Area of $4$ = $5 \times 4 = 20 \text{ cm}^2$

Area of $5$ = $10 \times 4 = 40 \text{ cm}^2$

Area of $6$ = $10 \times 5 = 50 \text{ cm}^2$

Total surface area of cuboid = $40 + 20 + 50 + 20 + 40 + 50 = 220 \text{ cm}^2$

**Example 3:** Identify the 3D shape from the following net.

The above net has two triangles and three rectangles, therefore it is a net of a triangular prism, with two triangular bases and three rectangular faces.

## Practice Problems

Draw the net of the following 3D shapes

- a cuboid with dimensions $9$ cm, $5$ cm, and $4$ cm
- a cube of edge $5$ cm
- a cylinder of base radius $2$ cm and height $6$ cm
- a cone of base radius $3$ cm and height $4$ cm
- a triangular prism with a side of a triangular base of $3$ cm and a height of $4$ cm
- a triangular pyramid with a side of a triangular base of $3$ cm and a height of $4$ cm
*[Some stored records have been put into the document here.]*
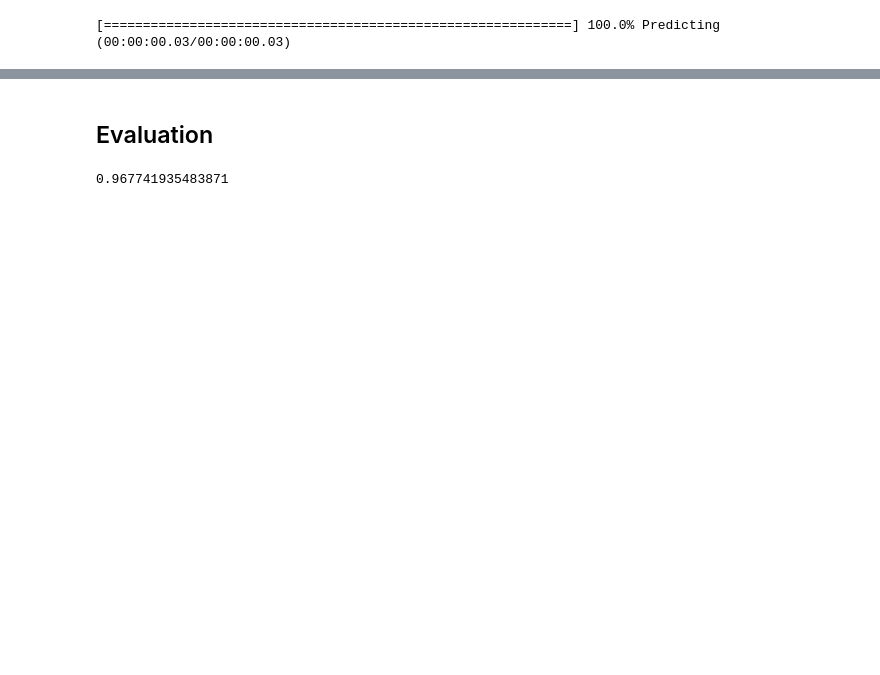
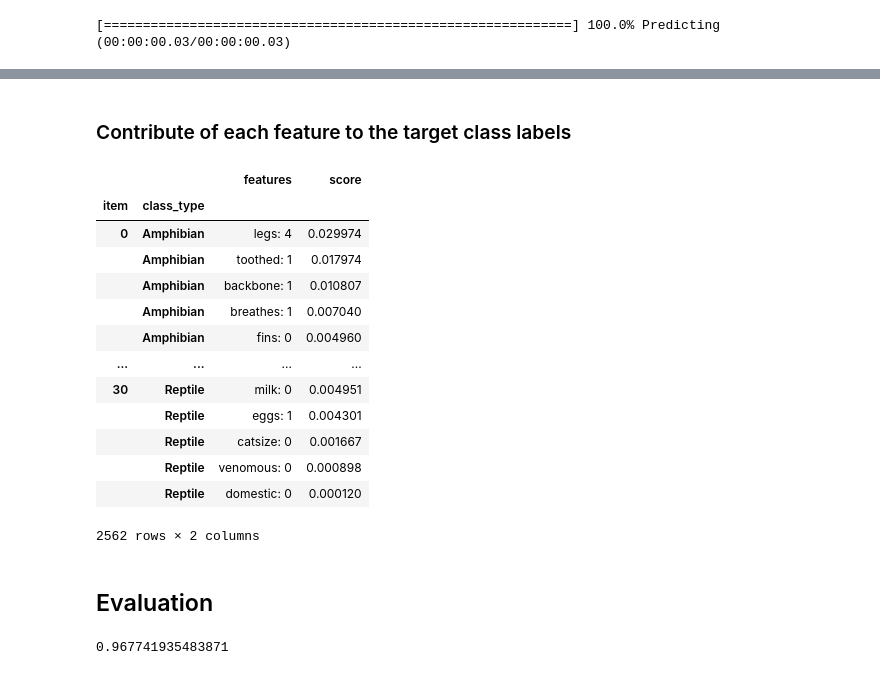
Before and after one commit to SparseTensorClassifier/tutorial, a Jupyter notebook: Quickstart.ipynb, the cells around one changed output, grey strips where cells are left out. Saved outputs shown, nothing was run; the diff lists cells and outputs as text; code cells hidden in the pictures; blank space fills up the shorter version.

```diff
--- a/Quickstart.ipynb
+++ b/Quickstart.ipynb
@@ -73,3 +117,22 @@ labels, _, _ = STC.predict(zoo[70:], probability=False, explain=False)
+# %% [markdown]
+### Contribute of each feature to the target class labels
+# %%
+explainability
+# %% [output]
+|  |  | features | score |
+| item | class_type |  |  |
+| 0 | Amphibian | legs: 4 | 0.029974 |
+|  | Amphibian | toothed: 1 | 0.017974 |
+|  | Amphibian | backbone: 1 | 0.010807 |
+|  | Amphibian | breathes: 1 | 0.007040 |
+|  | Amphibian | fins: 0 | 0.004960 |
+| ... | ... | ... | ... |
+| 30 | Reptile | milk: 0 | 0.004951 |
+|  | Reptile | eggs: 1 | 0.004301 |
+|  | Reptile | catsize: 0 | 0.001667 |
+|  | Reptile | venomous: 0 | 0.000898 |
+|  | Reptile | domestic: 0 | 0.000120 |
+2562 rows × 2 columns
 # %% [markdown]
 ## Evaluation
 # %%
```
Also changed, not shown: parts of 10 cells of this notebook, 6 other files.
## FAQs

### What is meant by a net of 3D shapes?

A net can be defined as a pattern made when the surface of a three-dimensional figure is laid out flat showing each face of the figure.

### How many different nets of a cuboid are possible?

There are $54$ different nets of the cuboid.

### How many different nets of a cube are possible?

There are $11$ different nets of the cube.

### How many triangles are required to make a net of a triangular prism?

Since a triangular prism has two triangular bases and three rectangular faces, therefore two triangles are required to make a net of a triangular prism.

### How many triangles are required to make a net of a triangular pyramid?

Since a triangular pyramid has one triangular base and three triangular faces, therefore four triangles are required to make a net of a triangular pyramid.

## Conclusion

Nets of 3D shapes are 2-D shapes that can be folded to form 3D shapes or solids. Nets of 3D shapes are the basic skeleton outline in two dimensions, which can be folded and glued together to obtain the 3D structure.

## Recommended Reading

- Reference Books
- Sample Papers
- 3D Shapes – Definition, Properties & Types
- What Are 2D Shapes – Names, Definitions & Properties
- Surface Area of a Sphere(Definition, Formulas & Examples)
- Surface Area of a Cylinder(Definition, Formulas & Examples)
- Surface Area of a Cone(Definition, Formulas & Examples)
- Surface Area of A Cube (Definition, Formula & Examples)
- Surface Area of Cuboid (Definition, Formula & Examples)
- Surface Area of a Prism(Definition, Formulas & Examples)
- Surface Area of a Pyramid(Definition, Formula & Examples)
- Volume of a Pyramid(Formula, Derivation & Examples)
- Volume of a Prism(Formula, Derivation & Examples)
- Volume of a Sphere – Formula, Derivation & Examples
- Volume of a Cone(Formula, Derivation & Examples)
- Volume of a Cylinder(Formulas, Derivation & Examples)
- Volume of Cuboid – Formulas, Derivation & Examples
- Volume of a Cube – Derivation, Formula & Examples